Table of Contents

Introduction

A community health assessment serves as a cornerstone of proper treatment and disease prevention. Based on the informal observations made during the community visits, advanced practice nurses can better understand the cultural, linguistic, and social peculiarities of the given neighborhood or larger areas they monitor and evaluate (Edmonds, Campbell, & Gilder, 2017). The windshield assessment is one of the ways to gather information about the community health via the visual overview of living conditions, environmental threats, and other issues that offer insights into the context and background of the selected community.

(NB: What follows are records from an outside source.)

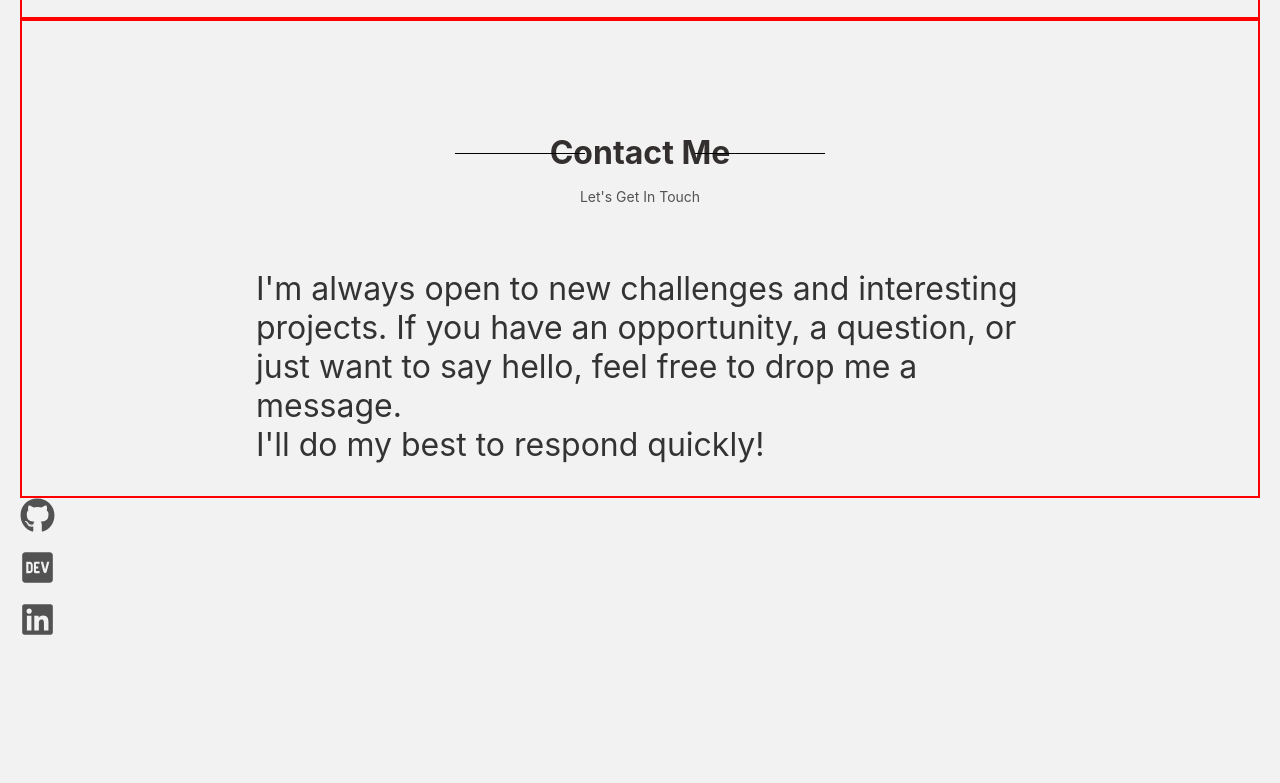
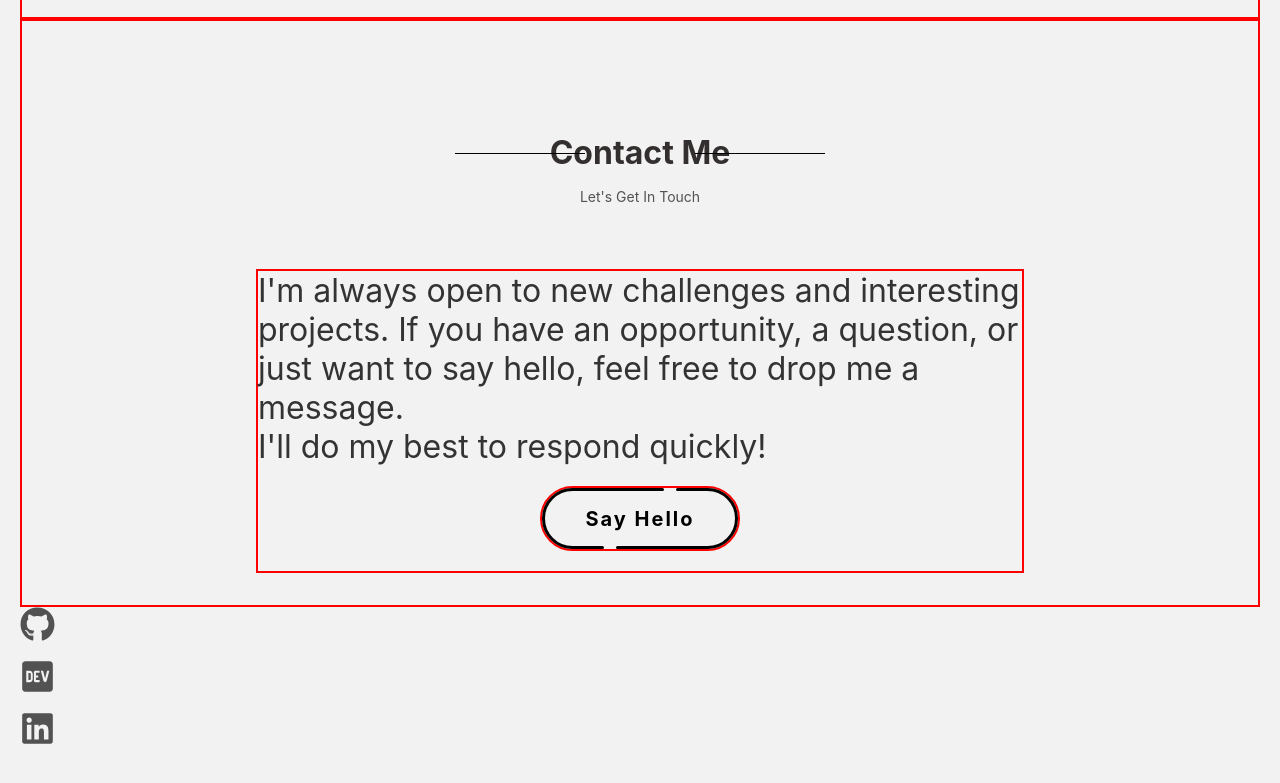
Before and after one commit to VSI12/Portfolio_v2, a Next.js app: page / in a window 1280 px wide. Shown: the part 1590-2373 px from the top of the page. Before the commit the page ends 2308 px from the top, so only its background shows below. Built offline with nearby package versions, Linux system fonts and the light colour scheme; no server answers.

Commit message:
added the say hello button and centered it

```diff
--- a/src/components/Contact/Contact.jsx
+++ b/src/components/Contact/Contact.jsx
@@ -13,8 +13,14 @@ const Contact = () => {
             just want to say hello, feel free to drop me a message. <br />
              I&#39;ll do my best to respond quickly!
           </div>
-          <div className={styles.contact__button}>
-
+          <div className={styles.button__container}>
+              <a href="/resume.pdf" target="_blank" rel="noopener noreferrer" className={`${styles.button} ${styles.type_C}`}>
+                <div class={styles.button__line}></div>
+                <div class={styles.button__line}></div>
+                <span class={styles.button__text}>Say Hello</span>
+                <div class={styles.button__drow1}></div>
+                <div class={styles.button__drow2}></div>
+              </a>
           </div>
         </div>
       </section>
--- a/src/components/Contact/contact.module.css
+++ b/src/components/Contact/contact.module.css
@@ -41,9 +41,273 @@
 .contact__container {
     max-width: 768px;
     display: flex;
+    flex-direction: column;
+    align-items: center;
     justify-content: center;
     margin-bottom: 30px;
     margin: 0 auto;  /* Center the container */
+    font-size: 32px;
+    border: 2px solid red;
+}
+/* From Uiverse.io by himanshu9682 */
+.type--A {
+  --line_color: #555555;
+  --back_color: #ffecf6;
+}
+.type--B {
+  --line_color: #1b1919;
+  --back_color: #e9ecff;
+}
+.type_C {
+  --line_color: #000000;
+  --back_color: #1282fa;
+}
+.button {
+  display: flex;
+  justify-content: center;
+    align-items: center;
+  position: relative;
+  z-index: 0;
+  width: 200px;
+  height:65px;
+  text-decoration: none;
+  font-size: 20px;
+  font-weight: bold;
+  color: var(--line_color);
+  letter-spacing: 2px;
+  transition: all 0.3s ease;
+  border-radius: 300px;
+  margin: 20px 0;
+  border: 2px solid red;
+}
+.button__text {
+  display: flex;
+  justify-content: center;
+  align-items: center;
+  width: 100%;
+  height: 100%;
+}
+.button::before,
+.button::after,
+.button__text::before,
+.button__text::after {
+  content: "";
+  position: absolute;
+  height: 3px;
+  border-radius: 2px;
+  background: var(--line_color);
+  transition: all 0.5s ease;
+}
+.button::before {
+  top: 0;
+  left: 54px;
+  width: calc(100% - 56px * 2 - 16px);
+}
+.button::after {
+  top: 0;
+  right: 54px;
+  width: 8px;
+}
+.button__text::before {
+  bottom: 0;
+  right: 54px;
+  width: calc(100% - 56px * 2 - 16px);
+}
+.button__text::after {
+  bottom: 0;
+  left: 54px;
+  width: 8px;
+}
+.button__line {
+  position: absolute;
+  top: 0;
+  width: 56px;
+  height: 100%;
+  overflow: hidden;
+}
+.button__line::before {
+  content: "";
+  position: absolute;
+  top: 0;
+  width: 150%;
+  height: 100%;
+  box-sizing: border-box;
+  border-radius: 300px;
+  border: solid 3px var(--line_color);
+}
+.button__line:nth-child(1),
+.button__line:nth-child(1)::before {
+  left: 0;
+}
+.button__line:nth-child(2),
+.button__line:nth-child(2)::before {
+  right: 0;
+}
+.button:hover {
+  letter-spacing: 6px;
+  font-size: 22px;
+}
+.button:hover::before,
+.button:hover .button__text::before {
+  width: 8px;
+}
+.button:hover::after,
+.button:hover .button__text::after {
+  width: calc(100% - 56px * 2 - 16px);
+}
+.button__drow1,
+.button__drow2 {
+  position: absolute;
+  z-index: -1;
+  border-radius: 16px;
+  transform-origin: 16px 16px;
+}
+.button__drow1 {
+  top: -16px;
+  left: 40px;
+  width: 32px;
+  height: 0;
+  transform: rotate(30deg);
+}
+.button__drow2 {
+  top: 44px;
+  left: 77px;
+  width: 32px;
+  height: 0;
+  transform: rotate(-127deg);
+}
+.button__drow1::before,
+.button__drow1::after,
+.button__drow2::before,
+.button__drow2::after {
+  content: "";
+  position: absolute;
+}
+.button__drow1::before {
+  bottom: 0;
+  left: 0;
+  width: 0;
+  height: 32px;
+  border-radius: 16px;
+  transform-origin: 16px 16px;
+  transform: rotate(-60deg);
+}
+.button__drow1::after {
+  top: -10px;
+  left: 45px;
+  width: 0;
+  height: 32px;
+  border-radius: 16px;
+  transform-origin: 16px 16px;
+  transform: rotate(69deg);
+}
+.button__drow2::before {
+  bottom: 0;
+  left: 0;
+  width: 0;
+  height: 32px;
+  border-radius: 16px;
+  transform-origin: 16px 16px;
+  transform: rotate(-146deg);
+}
+.button__drow2::after {
+  bottom: 26px;
+  left: -40px;
+  width: 0;
+  height: 32px;
+  border-radius: 16px;
+  transform-origin: 16px 16px;
+  transform: rotate(-262deg);
+}
+.button__drow1,
+.button__drow1::before,
+.button__drow1::after,
+.button__drow2,
+.button__drow2::before,
+.button__drow2::after {
+  background: var(--back_color);
+}
+.button:hover .button__drow1 {
+  animation: drow1 ease-in 0.06s;
+  animation-fill-mode: forwards;
+}
+.button:hover .button__drow1::before {
+  animation: drow2 linear 0.08s 0.06s;
+  animation-fill-mode: forwards;
+}
+.button:hover .button__drow1::after {
+  animation: drow3 linear 0.03s 0.14s;
+  animation-fill-mode: forwards;
+}
+.button:hover .button__drow2 {
+  animation: drow4 linear 0.06s 0.2s;
+  animation-fill-mode: forwards;
+}
+.button:hover .button__drow2::before {
+  animation: drow3 linear 0.03s 0.26s;
+  animation-fill-mode: forwards;
+}
+.button:hover .button__drow2::after {
+  animation: drow5 linear 0.06s 0.32s;
+  animation-fill-mode: forwards;
+}
+@keyframes drow1 {
+  0% {
+    height: 0;
+  }
+  100% {
+    height: 100px;
+  }
+}
+@keyframes drow2 {
+  0% {
+    width: 0;
+    opacity: 0;
+  }
+  10% {
+    opacity: 0;
+  }
+  11% {
+    opacity: 1;
+  }
+  100% {
+    width: 120px;
+  }
+}
+@keyframes drow3 {
+  0% {
+    width: 0;
+  }
+  100% {
+    width: 80px;
+  }
+}
+@keyframes drow4 {
+  0% {
+    height: 0;
+  }
+  100% {
+    height: 120px;
+  }
+}
+@keyframes drow5 {
+  0% {
+    width: 0;
+  }
+  100% {
+    width: 124px;
+  }
+}
 
-    font-size: 32px;
+.button_container {
+  width: 100%;
+  height: 300px;
+  display: flex;
+  flex-direction: column;
+  justify-content: center;
+  align-items: center;
+
 }
+.button:not(:last-child) {
+  margin-bottom: 64px;
+}
```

Quality care‐metrics

Quality care metrics are another valuable method of obtaining data about community health through collecting real-time care quality and providing quality improvement opportunities. The study by Giltenane, Frazer, and Sheridan (2016) offers a protocol of research based on focus groups, interviews, thematic analysis, and descriptive statistics. As a result, it is expected to reveal that quality care‐metrics is useful to public health care, especially during the first visits of nurses to their patients.

The integration of public health nursing and primary care

Interprofessional collaboration is assigned paramount importance in today’s nursing because it ensures effective teamwork, relationship building, and the creation of a comprehensive picture of public health problems. In this connection, Evans‐Agnew, Mayer, and Miller (2018) recommend the integration of public health nursing and primary care to investigate and diagnose properly. Data can be collected via interviews with residents, anonymous surveys to identify hidden health challenges and the review of vaccination and chronic illness history. In general, interprofessional collaboration promotes aligned leadership and community engagement based on obtained data sharing. Informal discussions and knowledge tests are also beneficial for advanced practice nurses to understand the current needs of people, which is significant to choose interventions.

References

Edmonds, J. K., Campbell, L. A., & Gilder, R. E. (2017). Public health nursing practice in the Affordable Care Act era: A national survey. Public Health Nursing, 34(1), 50-58.

Evans‐Agnew, R., Mayer, K., & Miller, L. (2018). Opportunities in the integration of primary care and public health nursing: Two case exemplars on physical activity and nutrition. Nursing Forum, 53(1), 40-45.

Giltenane, M., Frazer, K., & Sheridan, A. (2016). Evaluating the impact of a quality care‐metric on public health nursing practice: Protocol for a mixed methods study. Journal of Advanced Nursing, 72(8), 1935-1947.